This popular capstan shanty has many names -
Words from other shanties could easily be fitted into this song if the job was taking a long time: 'Heave Away, Me Johnnies', 'The Banks of Newfoundland' and 'The Fireship', were often so used and Captain John Short of Watchett sang the shanty variously known as 'Yellow Meal', 'Lay Me Down' or 'The Irish Emigrant' to this tune and chorus.
As I walked out on South Street, a fair maid I did meet
Who asked me please to see her home she lived on Bleecker Street
And away, you Johnny, my dear honey
Oh you New York girls, you love us for our money
I said, "My dear young lady, I'm a stranger here in town
I left my ship just yesterday, from Liverpool I was bound."
I took her out to Tiffany's, I spared her no expense
I bought her two gold earrings, they cost me fifteen cents.
She said, "Come with me, dearie, I'll stand you to a treat
I'll buy you rum and brandy, dear, and tab-
And when we reached the bar-
That liquor was so awful strong, my head went round and round.
When the drinking it was over, we straight to bed did go
And little did I ever think she'd prove my overthrow
When I came to next morning, I had an aching head
And there was I, Jack-
But a lady's shift and apron which now belonged to me
Everything was silent, the hour was eight o'clock
I put my shift and apron on and headed for the dock
My shipmates seein' me come aboard, these words to me did say
"Well well, old chap, you've lost your cap since last you went away."
"Is this the new spring fashion the ladies wear ashore?
Where is the shop that sells it? Have they got any more?"
The Old Man cried, "why Jack, my boy, I'm sure I could have found
A better suit than that, by far, to buy for eighty pounds."
So come all you bully sailormen, take warning when ashore

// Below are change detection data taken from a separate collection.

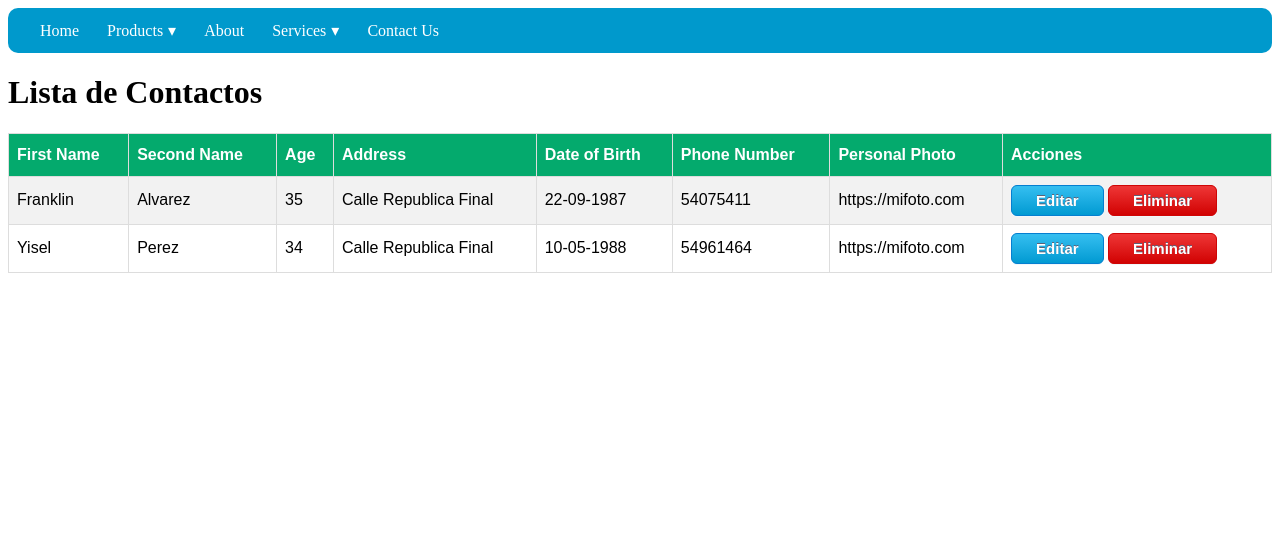
Repository: fgala1619/frontSistGestionBank
Page: index.html
These files come from the project's save history. The page is drawn as it stood at one moment and after the next save; the edit follows.
The browser window is 1280 px wide. The pictures show the whole page.

Above is the page before, as saved 2023-07-26 12:48:09.

### index.html
<link rel="stylesheet" href="style.css" />
<link rel="stylesheet" href="menu.css" />

<nav id='menu'>
  <input type='checkbox' id='responsive-menu' onclick='updatemenu()'><label></label>
  <ul>
    <li><a href='http://'>Home</a></li>
    <li><a class='dropdown-arrow' href='http://'>Products</a>
      <ul class='sub-menus'>
        <li><a href='http://'>Products 1</a></li>
        <li><a href='http://'>Products 2</a></li>
        <li><a href='http://'>Products 3</a></li>
        <li><a href='http://'>Products 4</a></li>
      </ul>
    </li>
    <li><a href='http://'>About</a></li>
    <li><a class='dropdown-arrow' href='http://'>Services</a>
      <ul class='sub-menus'>
        <li><a href='http://'>Services 1</a></li>
        <li><a href='http://'>Services 2</a></li>
        <li><a href='http://'>Services 3</a></li>
      </ul>
    </li>
    <li><a href='http://'>Contact Us</a></li>
  </ul>
</nav>




<h1>Lista de Contactos</h1>

<table id="customers">
    <tr>
        <th>First Name</th>
        <th>Second Name</th>
        <th>Age</th>
        <th>Address</th>
        <th>Date of Birth</th>
        <th>Phone Number</th>
        <th>Personal Photo</th>
        <th>Acciones</th>
    </tr>

    <tr>
        <td>Franklin</td>
        <td>Alvarez</td>
        <td>35</td>
        <td>Calle Republica Final</td>
        <td>22-09-1987</td>
        <td>54075411</td>
        <td>https://mifoto.com</td>
        <td>
            <a href="#" class="myButton">Editar</a>
            <a href="#" class="btnDelete">Eliminar</a>
        </td>
    </tr>

    <tr>
        <td>Yisel</td>
        <td>Perez</td>
        <td>34</td>
        <td>Calle Republica Final</td>
        <td>10-05-1988</td>
        <td>54961464</td>
        <td>https://mifoto.com</td>
        <td>
            <a href="#" class="myButton">Editar</a>
            <a href="#" class="btnDelete">Eliminar</a>
        </td>
    </tr>
</table>

### style.css
#customers {
        font-family: Arial, Helvetica, sans-serif;
        border-collapse: collapse;
        width: 100%;
    }

    #customers td, #customers th {
        border: 1px solid #ddd;
        padding: 8px;
    }

    #customers tr:nth-child(even){background-color: #f2f2f2;}
    #customers tr:hover{background-color:#ddd;}

    #customers th{
        padding-top: 12px;
        padding-bottom: 12px;
        text-align: left;
        background-color: #04AA6D;
        color: white;
    }

    .myButton{
        box-shadow: 0px 1px 0px 0px #f0f7fa;
        background: linear-gradient(to bottom, #33bdef 5%, #019ad2 100%);
        background-color:#33bdef;
        border-radius: 6px;
        border: 1px solid #057fd0;
        display: inline-block;
        cursor: pointer;
        color: #ffffff;
        font-family: Arial;
        font-size: 15px;
        font-weight: bold;
        padding: 6px 24px;
        text-decoration: none;
        text-shadow: 0px -1px 0px #5b6178;
    }
    .myButton:hover{
        background: linear-gradient(to bottom, #019ad2 5%, #33bdef 100%);
        background-color:#019ad2;
    }
    .myButton:active{
        position: relative;
        top: 1px;
    }

    .btnDelete{
        box-shadow: 0px 1px 0px 0px #f0f7fa;
        background: linear-gradient(to bottom, #ed3434 5%, #d10202 100%);
        background-color:#ed3434;
        border-radius: 6px;
        border: 1px solid #cf0606;
        display: inline-block;
        cursor: pointer;
        color: #ffffff;
        font-family: Arial;
        font-size: 15px;
        font-weight: bold;
        padding: 6px 24px;
        text-decoration: none;
        text-shadow: 0px -1px 0px #5b6178;
    }
    .btnDelete:hover{
        background: linear-gradient(to bottom, #d10202 5%, #ed3434 100%);
        background-color:#d10202;
    }
    .btnDelete:active{
        position: relative;
        top: 1px;
    }

### menu.css
#menu {
	background: #0099CC;
	color: #FFF;
	height: 45px;
	padding-left: 18px;
	border-radius: 10px;
}
#menu ul, #menu li {
	margin: 0 auto;
	padding: 0;
	list-style: none
}
#menu ul {
	width: 100%;
}
#menu li {
	float: left;
	display: inline;
	position: relative;
}
#menu a {
	display: block;
	line-height: 45px;
	padding: 0 14px;
	text-decoration: none;
	color: #FFFFFF;
	font-size: 16px;
}
#menu a.dropdown-arrow:after {
	content: "\25BE";
	margin-left: 5px;
}
#menu li a:hover {
	color: #0099CC;
	background: #F2F2F2;
}
#menu input {
	display: none;
	margin: 0;
	padding: 0;
	height: 45px;
	width: 100%;
	opacity: 0;
	cursor: pointer
}
#menu label {
	display: none;
	line-height: 45px;
	text-align: center;
	position: absolute;
	left: 35px
}
#menu label:before {
	font-size: 1.6em;
	content: "\2261";
	margin-left: 20px;
}
#menu ul.sub-menus{
	height: auto;
	overflow: hidden;
	width: 170px;
	background: #444444;
	position: absolute;
	z-index: 99;
	display: none;
}
#menu ul.sub-menus li {
	display: block;
	width: 100%;
}
#menu ul.sub-menus a {
	color: #FFFFFF;
	font-size: 16px;
}
#menu li:hover ul.sub-menus {
	display: block
}
#menu ul.sub-menus a:hover{
	background: #F2F2F2;
	color: #444444;
}
@media screen and (max-width: 800px){
	#menu {position:relative}
	#menu ul {background:#111;position:absolute;top:100%;right:0;left:0;z-index:3;height:auto;display:none}
	#menu ul.sub-menus {width:100%;position:static;}
	#menu ul.sub-menus a {padding-left:30px;}
	#menu li {display:block;float:none;width:auto;}
	#menu input, #menu label {position:absolute;top:0;left:0;display:block}
	#menu input {z-index:4}
	#menu input:checked + label {color:white}
	#menu input:checked + label:before {content:"\00d7"}
	#menu input:checked ~ ul {display:block}
}

After the next save:
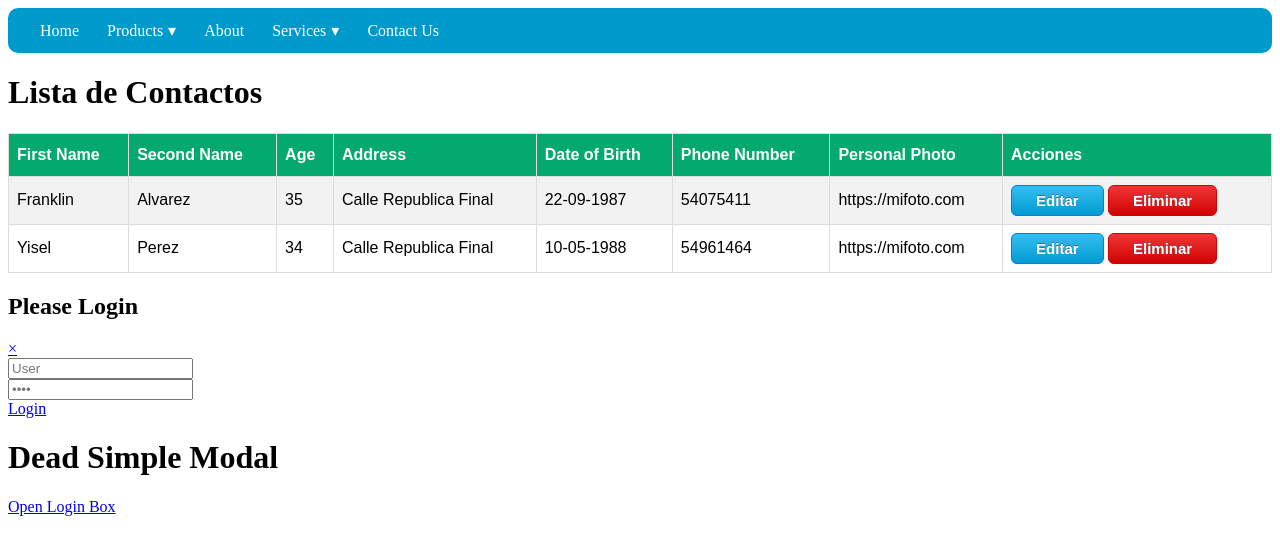
Saved 11 min 17 s later.
--- a/index.html
+++ b/index.html
@@ -70,3 +70,26 @@
         </td>
     </tr>
 </table>
+
+
+<!-- Modal -->
+<div class="modale" aria-hidden="true">
+  <div class="modal-dialog">
+    <div class="modal-header">
+      <h2>Please Login</h2>
+      <a href="#" class="btn-close closemodale" aria-hidden="true">&times;</a>
+    </div>
+    <div class="modal-body">
+      <input type="text" name="u" placeholder="User" size="20" /><br>
+      <input type="text" name="p" placeholder="&bull;&bull;&bull;&bull;" size="20" /></div>
+    <div class="modal-footer">
+
+
+      <a href="#" class="btn" id="btn_ingresar">Login</a>
+    </div>
+  </div>
+</div>
+<!-- /Modal -->
+
+  <h1>Dead Simple Modal</h1>
+  <p><a href="#" class="btn btn-big openmodale">Open Login Box</a></p>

Or else you'll meet some charming girl who's nothing but a whore
For Yankee girls are tougher than the other side of Hell.
The Lower East Side was where many voyages to New York ended with the sailors coming ashore looking for entertainment of all kinds. As early as 1816 the area round the shipyards and ferry terminal of the Corlear's Hook (GPS 40.71, -
Sailortown eventually extended a mile or two inland as far as Bleecker Street and the Bowery, (GPS 40.725, -
In the 18th century this had been an upmarket entertainment area, boasting taverns and theatres frequented by the best of New York society, but by the time of the American Civil War, these mansions and shops had given way to low-
A 1919 article in Century Magazine described the Bowery thus:
"Here, too, by the thousands come sailors on shore leave,—notice the 'studios' of the tattoo artists,—and here most in evidence are the 'down and outs'".
The area today has changed greatly: like many other dockland areas, gentrification has been rampant since the 1990s and in October 2011, the Bowery Historic District was registered with the New York State Register of Historic Places.